The process of methylation was first described in bacteria in 1948. Most bacterial strains contain enzymes called restriction endonucleases. These restriction enzymes recognize certain short sequences of DNA, and cleave the DNA strand at these sites. By modifying its DNA with a pattern of methylation specific to its strain, a bacterium can use this system of modification and restriction to distinguish its own DNA from invading foreign DNA. Methylation serves to protect the bacterial DNA from digestion by its own restriction enzymes.
In mammals, methylation has also been proposed to be a genome defense system against foreign DNA such as viruses. Viruses that infect cells and integrate into the host cell DNA frequently become methylated. While methylation in eukaryotes does not mark DNA for digestion, methylation can inactivate a promoter and thereby silence gene expression from a viral promoter.
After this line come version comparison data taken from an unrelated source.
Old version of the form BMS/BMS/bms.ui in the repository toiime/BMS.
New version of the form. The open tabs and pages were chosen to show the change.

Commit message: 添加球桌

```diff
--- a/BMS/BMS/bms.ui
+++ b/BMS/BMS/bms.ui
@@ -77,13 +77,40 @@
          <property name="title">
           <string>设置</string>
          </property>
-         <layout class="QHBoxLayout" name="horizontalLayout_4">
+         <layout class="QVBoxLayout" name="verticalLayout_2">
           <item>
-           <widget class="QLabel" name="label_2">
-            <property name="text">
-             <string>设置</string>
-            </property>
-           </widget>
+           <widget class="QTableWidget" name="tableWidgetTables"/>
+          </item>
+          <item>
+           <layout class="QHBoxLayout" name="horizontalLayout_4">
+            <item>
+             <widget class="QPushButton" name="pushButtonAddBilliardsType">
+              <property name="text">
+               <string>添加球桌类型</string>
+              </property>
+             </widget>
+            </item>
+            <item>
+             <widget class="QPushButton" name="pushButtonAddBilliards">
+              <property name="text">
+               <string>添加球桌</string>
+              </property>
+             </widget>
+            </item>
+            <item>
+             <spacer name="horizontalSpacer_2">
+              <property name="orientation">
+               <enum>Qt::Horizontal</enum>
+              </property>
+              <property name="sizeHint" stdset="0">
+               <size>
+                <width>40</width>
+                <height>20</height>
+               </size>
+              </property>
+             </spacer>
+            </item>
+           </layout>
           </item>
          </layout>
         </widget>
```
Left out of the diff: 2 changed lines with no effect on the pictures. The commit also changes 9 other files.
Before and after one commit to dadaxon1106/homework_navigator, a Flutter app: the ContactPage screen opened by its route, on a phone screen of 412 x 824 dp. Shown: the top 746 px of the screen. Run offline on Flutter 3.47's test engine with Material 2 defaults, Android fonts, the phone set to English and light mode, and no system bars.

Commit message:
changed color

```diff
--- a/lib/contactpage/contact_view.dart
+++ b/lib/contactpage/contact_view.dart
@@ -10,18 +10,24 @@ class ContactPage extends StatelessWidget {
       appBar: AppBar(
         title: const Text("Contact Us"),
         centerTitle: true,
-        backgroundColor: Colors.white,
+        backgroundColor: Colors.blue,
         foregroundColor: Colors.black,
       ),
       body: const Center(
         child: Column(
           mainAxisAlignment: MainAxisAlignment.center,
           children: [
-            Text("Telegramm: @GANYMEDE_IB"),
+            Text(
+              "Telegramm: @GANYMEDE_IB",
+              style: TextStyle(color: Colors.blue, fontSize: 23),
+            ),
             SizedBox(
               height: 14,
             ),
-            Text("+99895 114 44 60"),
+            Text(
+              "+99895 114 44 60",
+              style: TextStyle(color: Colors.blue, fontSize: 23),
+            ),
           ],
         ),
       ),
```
Evidence in support of this comes from the fact that most methylated cytosines in the mammalian genome lie within viral and transposon DNA. In addition to silencing gene expression from foreign DNA promoters, methylation has also been shown to prevent DNA sequences such as transposons from moving to a new site in the DNA. In this way, methylation can limit the spread of infectious virus from cell to cell, and prevent the damaging spread of transposon sequences.